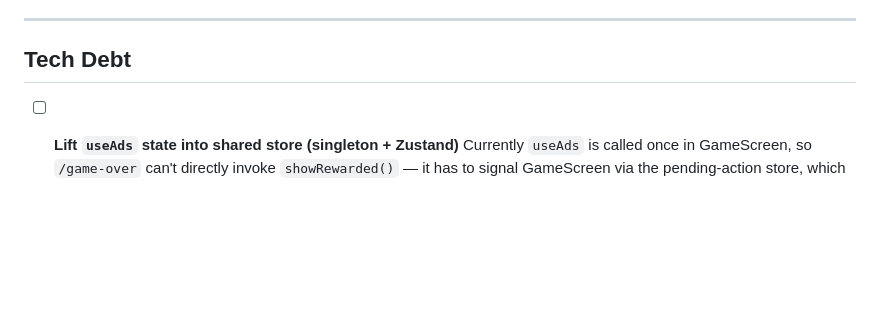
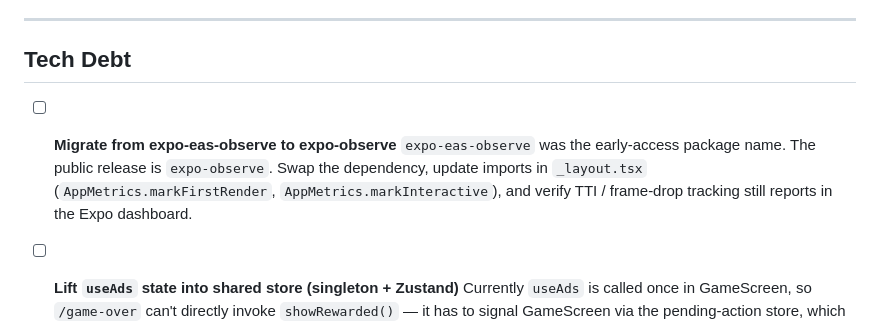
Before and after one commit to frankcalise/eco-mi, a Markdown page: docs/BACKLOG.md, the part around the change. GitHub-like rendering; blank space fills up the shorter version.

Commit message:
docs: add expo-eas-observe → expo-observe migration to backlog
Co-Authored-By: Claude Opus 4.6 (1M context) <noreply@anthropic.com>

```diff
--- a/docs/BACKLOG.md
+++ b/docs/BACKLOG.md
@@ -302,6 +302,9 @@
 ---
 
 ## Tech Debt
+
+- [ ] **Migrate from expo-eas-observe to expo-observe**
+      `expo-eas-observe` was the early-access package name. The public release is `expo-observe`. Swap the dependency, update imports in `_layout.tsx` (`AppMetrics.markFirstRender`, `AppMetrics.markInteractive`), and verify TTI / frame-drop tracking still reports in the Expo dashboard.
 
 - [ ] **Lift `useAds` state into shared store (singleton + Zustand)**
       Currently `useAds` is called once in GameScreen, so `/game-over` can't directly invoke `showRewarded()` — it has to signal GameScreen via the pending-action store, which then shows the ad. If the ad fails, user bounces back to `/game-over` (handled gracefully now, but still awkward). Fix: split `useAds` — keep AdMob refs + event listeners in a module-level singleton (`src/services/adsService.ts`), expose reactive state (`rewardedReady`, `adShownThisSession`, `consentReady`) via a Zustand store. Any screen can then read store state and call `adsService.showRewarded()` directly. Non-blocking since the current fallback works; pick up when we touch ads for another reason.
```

^^^^^^^^

* [Task objective] So that the copy stays exact, reproduce each record word for word and leave its images out.

* [Exercise result]
Before and after one commit to frankcalise/eco-mi, a Markdown page: docs/BACKLOG.md, the part around the change. GitHub-like rendering; blank space fills up the shorter version.

Commit message:
docs: add expo-eas-observe → expo-observe migration to backlog
Co-Authored-By: Claude Opus 4.6 (1M context) <noreply@anthropic.com>

```diff
--- a/docs/BACKLOG.md
+++ b/docs/BACKLOG.md
@@ -302,6 +302,9 @@
 ---
 
 ## Tech Debt
+
+- [ ] **Migrate from expo-eas-observe to expo-observe**
+      `expo-eas-observe` was the early-access package name. The public release is `expo-observe`. Swap the dependency, update imports in `_layout.tsx` (`AppMetrics.markFirstRender`, `AppMetrics.markInteractive`), and verify TTI / frame-drop tracking still reports in the Expo dashboard.
 
 - [ ] **Lift `useAds` state into shared store (singleton + Zustand)**
       Currently `useAds` is called once in GameScreen, so `/game-over` can't directly invoke `showRewarded()` — it has to signal GameScreen via the pending-action store, which then shows the ad. If the ad fails, user bounces back to `/game-over` (handled gracefully now, but still awkward). Fix: split `useAds` — keep AdMob refs + event listeners in a module-level singleton (`src/services/adsService.ts`), expose reactive state (`rewardedReady`, `adShownThisSession`, `consentReady`) via a Zustand store. Any screen can then read store state and call `adsService.showRewarded()` directly. Non-blocking since the current fallback works; pick up when we touch ads for another reason.
```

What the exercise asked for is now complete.